◆ Instructions for the task
Filter the entries for the string "translateY". Copy each line that has it.

◆ Data listing
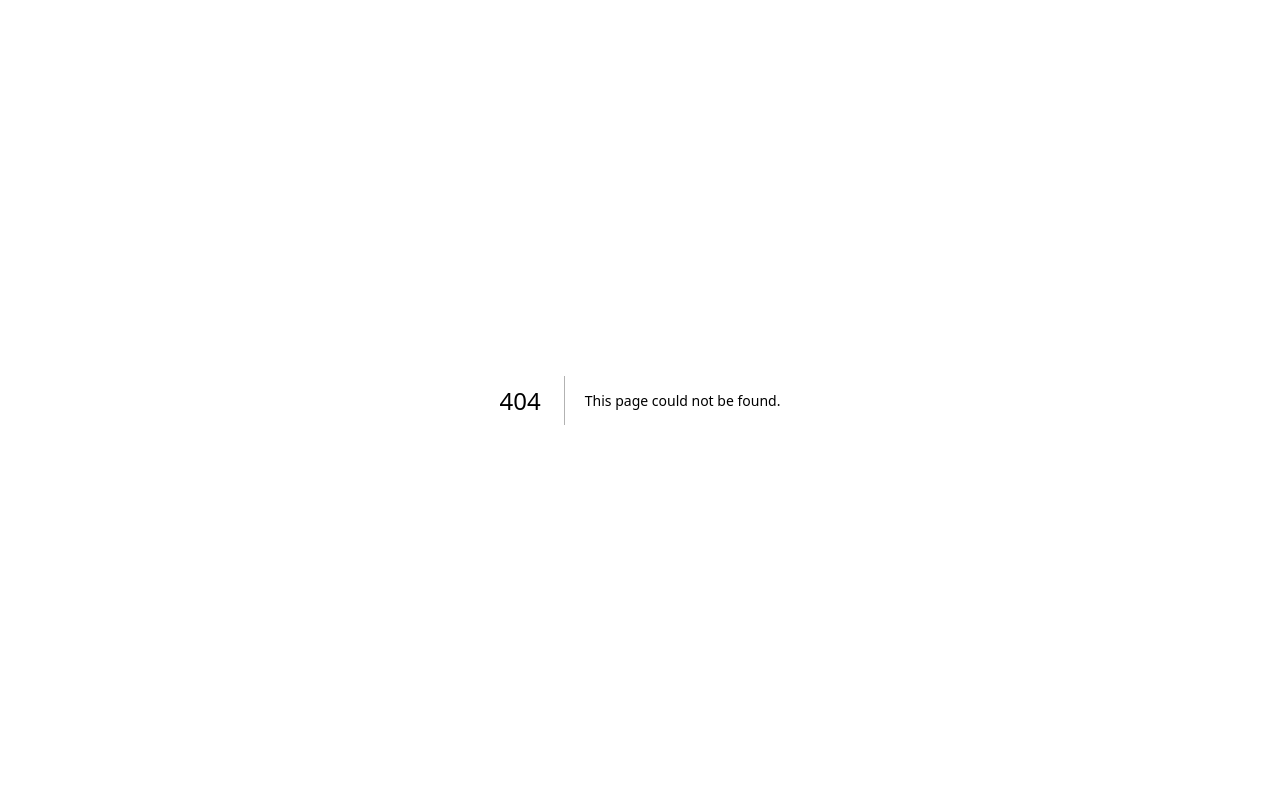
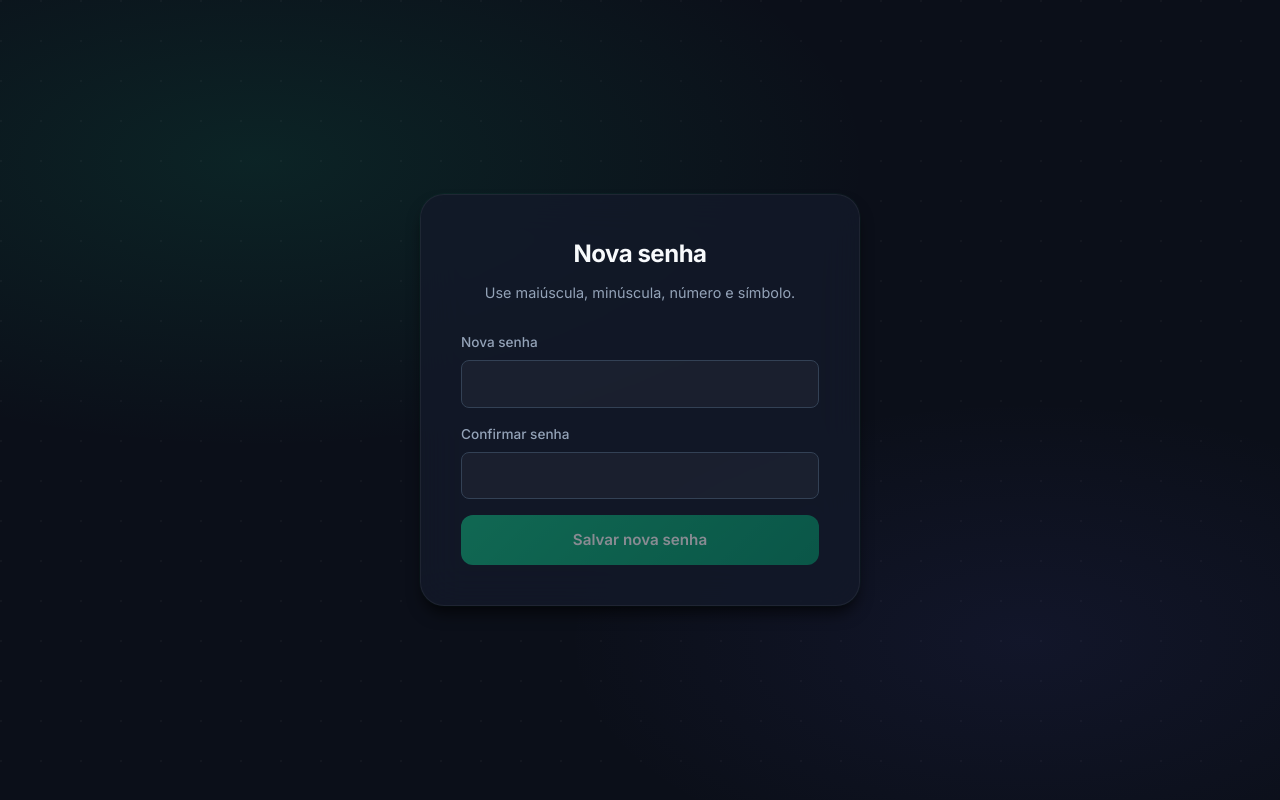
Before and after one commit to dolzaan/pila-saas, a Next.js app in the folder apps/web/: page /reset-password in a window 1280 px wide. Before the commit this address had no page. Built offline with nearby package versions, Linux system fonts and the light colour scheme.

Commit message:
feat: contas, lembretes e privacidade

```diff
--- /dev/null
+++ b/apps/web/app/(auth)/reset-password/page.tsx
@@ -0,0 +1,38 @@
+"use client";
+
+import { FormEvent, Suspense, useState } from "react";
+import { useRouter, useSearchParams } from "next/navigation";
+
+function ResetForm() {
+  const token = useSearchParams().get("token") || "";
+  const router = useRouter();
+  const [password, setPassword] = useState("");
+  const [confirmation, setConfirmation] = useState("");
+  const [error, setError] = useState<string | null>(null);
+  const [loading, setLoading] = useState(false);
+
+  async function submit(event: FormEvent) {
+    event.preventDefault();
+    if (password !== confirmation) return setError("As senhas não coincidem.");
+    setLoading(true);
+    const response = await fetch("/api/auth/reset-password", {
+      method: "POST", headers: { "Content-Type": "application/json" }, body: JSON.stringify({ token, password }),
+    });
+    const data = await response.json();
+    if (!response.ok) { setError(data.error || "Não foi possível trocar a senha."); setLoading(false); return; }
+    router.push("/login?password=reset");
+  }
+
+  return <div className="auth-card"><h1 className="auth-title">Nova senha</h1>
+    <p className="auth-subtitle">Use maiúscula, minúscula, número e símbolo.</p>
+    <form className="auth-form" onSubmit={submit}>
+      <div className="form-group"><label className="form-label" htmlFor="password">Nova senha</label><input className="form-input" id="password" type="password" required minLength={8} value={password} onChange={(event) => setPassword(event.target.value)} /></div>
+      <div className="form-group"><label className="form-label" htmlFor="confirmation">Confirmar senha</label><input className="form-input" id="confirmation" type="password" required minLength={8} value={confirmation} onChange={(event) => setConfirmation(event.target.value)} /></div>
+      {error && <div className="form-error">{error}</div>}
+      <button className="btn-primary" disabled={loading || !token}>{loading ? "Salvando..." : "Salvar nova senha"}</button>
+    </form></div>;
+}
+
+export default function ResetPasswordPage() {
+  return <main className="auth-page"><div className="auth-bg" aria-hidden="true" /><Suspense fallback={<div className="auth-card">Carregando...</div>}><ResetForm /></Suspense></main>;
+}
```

==

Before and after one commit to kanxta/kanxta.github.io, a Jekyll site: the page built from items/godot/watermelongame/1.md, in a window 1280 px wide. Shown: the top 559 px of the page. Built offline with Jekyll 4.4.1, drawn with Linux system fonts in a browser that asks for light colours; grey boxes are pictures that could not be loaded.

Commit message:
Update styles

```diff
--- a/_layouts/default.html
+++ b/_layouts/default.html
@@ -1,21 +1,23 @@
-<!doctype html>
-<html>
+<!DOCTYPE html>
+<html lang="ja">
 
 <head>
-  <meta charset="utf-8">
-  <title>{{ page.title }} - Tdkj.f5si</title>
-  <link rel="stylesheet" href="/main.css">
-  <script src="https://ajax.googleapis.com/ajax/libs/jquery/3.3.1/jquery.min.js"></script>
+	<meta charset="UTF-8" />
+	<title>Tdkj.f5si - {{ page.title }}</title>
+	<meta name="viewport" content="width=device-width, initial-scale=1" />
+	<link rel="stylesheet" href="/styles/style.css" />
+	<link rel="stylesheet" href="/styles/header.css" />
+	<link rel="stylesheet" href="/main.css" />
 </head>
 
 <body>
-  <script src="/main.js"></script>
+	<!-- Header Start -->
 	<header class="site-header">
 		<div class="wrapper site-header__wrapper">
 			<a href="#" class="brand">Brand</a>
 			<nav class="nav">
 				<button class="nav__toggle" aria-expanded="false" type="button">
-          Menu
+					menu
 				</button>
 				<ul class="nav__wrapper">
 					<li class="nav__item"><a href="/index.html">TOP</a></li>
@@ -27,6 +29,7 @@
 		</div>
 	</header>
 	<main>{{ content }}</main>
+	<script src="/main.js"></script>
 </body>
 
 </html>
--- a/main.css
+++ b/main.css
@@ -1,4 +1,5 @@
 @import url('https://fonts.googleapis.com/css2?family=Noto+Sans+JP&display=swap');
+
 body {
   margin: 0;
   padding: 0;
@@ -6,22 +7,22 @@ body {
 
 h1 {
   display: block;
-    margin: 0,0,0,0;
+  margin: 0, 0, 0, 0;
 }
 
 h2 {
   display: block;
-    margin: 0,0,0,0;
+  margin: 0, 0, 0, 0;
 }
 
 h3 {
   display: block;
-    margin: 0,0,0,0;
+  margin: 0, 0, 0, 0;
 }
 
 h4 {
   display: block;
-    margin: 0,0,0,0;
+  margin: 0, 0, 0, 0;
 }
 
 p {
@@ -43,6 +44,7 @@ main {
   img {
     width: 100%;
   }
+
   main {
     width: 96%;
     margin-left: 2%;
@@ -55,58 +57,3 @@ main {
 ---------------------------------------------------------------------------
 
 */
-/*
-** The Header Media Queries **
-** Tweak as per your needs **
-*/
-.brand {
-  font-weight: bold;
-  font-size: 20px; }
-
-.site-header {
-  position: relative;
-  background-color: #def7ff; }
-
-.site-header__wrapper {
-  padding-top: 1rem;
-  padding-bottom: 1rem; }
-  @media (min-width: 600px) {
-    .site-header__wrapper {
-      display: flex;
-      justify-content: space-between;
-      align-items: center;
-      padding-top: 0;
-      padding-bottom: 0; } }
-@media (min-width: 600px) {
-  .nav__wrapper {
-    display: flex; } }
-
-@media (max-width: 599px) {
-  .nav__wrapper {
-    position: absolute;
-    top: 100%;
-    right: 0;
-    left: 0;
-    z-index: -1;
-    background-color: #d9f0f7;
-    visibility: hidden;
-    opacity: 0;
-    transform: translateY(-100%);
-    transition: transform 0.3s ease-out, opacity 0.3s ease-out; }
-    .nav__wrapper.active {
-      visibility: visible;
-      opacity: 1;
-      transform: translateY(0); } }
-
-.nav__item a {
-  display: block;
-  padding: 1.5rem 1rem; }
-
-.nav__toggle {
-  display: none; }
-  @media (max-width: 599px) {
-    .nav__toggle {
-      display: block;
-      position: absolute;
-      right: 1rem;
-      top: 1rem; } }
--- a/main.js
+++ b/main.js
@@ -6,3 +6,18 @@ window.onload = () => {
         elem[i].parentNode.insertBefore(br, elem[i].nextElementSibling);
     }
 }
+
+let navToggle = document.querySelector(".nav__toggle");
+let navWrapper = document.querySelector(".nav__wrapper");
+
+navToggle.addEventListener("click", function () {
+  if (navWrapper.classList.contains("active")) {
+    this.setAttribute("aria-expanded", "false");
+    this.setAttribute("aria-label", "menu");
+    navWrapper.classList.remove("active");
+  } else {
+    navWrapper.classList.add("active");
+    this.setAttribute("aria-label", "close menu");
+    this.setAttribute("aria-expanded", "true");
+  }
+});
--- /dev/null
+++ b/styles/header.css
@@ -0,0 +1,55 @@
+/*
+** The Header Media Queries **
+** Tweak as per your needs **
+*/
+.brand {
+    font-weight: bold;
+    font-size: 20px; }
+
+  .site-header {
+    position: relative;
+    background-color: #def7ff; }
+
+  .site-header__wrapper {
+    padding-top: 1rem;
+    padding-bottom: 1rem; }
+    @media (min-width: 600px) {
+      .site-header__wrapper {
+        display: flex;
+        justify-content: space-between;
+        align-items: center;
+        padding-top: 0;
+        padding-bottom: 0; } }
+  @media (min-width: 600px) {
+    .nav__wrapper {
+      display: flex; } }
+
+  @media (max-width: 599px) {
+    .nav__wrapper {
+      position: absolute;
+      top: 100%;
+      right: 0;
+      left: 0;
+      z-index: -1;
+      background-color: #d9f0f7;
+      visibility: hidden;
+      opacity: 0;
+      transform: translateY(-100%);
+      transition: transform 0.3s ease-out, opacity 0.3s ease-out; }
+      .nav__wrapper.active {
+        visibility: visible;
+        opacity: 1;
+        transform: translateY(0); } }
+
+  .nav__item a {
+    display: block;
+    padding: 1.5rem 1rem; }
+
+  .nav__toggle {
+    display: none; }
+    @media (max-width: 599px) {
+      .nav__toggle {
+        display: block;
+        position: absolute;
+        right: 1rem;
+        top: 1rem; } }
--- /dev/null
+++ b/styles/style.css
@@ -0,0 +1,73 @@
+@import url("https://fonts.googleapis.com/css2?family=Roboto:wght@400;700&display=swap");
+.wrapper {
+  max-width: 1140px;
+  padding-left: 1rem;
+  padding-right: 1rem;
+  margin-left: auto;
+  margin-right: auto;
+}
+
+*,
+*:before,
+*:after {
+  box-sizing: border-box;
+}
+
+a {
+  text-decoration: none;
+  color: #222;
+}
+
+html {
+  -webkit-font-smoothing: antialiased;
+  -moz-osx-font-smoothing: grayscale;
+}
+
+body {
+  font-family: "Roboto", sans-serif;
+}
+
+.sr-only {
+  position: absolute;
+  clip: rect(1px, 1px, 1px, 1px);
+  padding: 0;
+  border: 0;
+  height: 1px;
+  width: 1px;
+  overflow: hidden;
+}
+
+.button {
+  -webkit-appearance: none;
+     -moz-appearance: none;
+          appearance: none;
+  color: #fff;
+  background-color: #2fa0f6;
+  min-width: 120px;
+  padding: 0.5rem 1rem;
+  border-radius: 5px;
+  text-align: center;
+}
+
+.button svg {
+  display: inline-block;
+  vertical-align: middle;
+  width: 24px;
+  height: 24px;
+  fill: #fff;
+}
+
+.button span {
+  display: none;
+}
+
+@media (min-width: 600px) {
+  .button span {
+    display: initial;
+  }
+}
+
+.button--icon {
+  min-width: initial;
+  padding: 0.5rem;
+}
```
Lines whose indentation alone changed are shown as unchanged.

◆ Exercise response
-    transform: translateY(-100%);
-      transform: translateY(0); } }
+      transform: translateY(-100%);
+        transform: translateY(0); } }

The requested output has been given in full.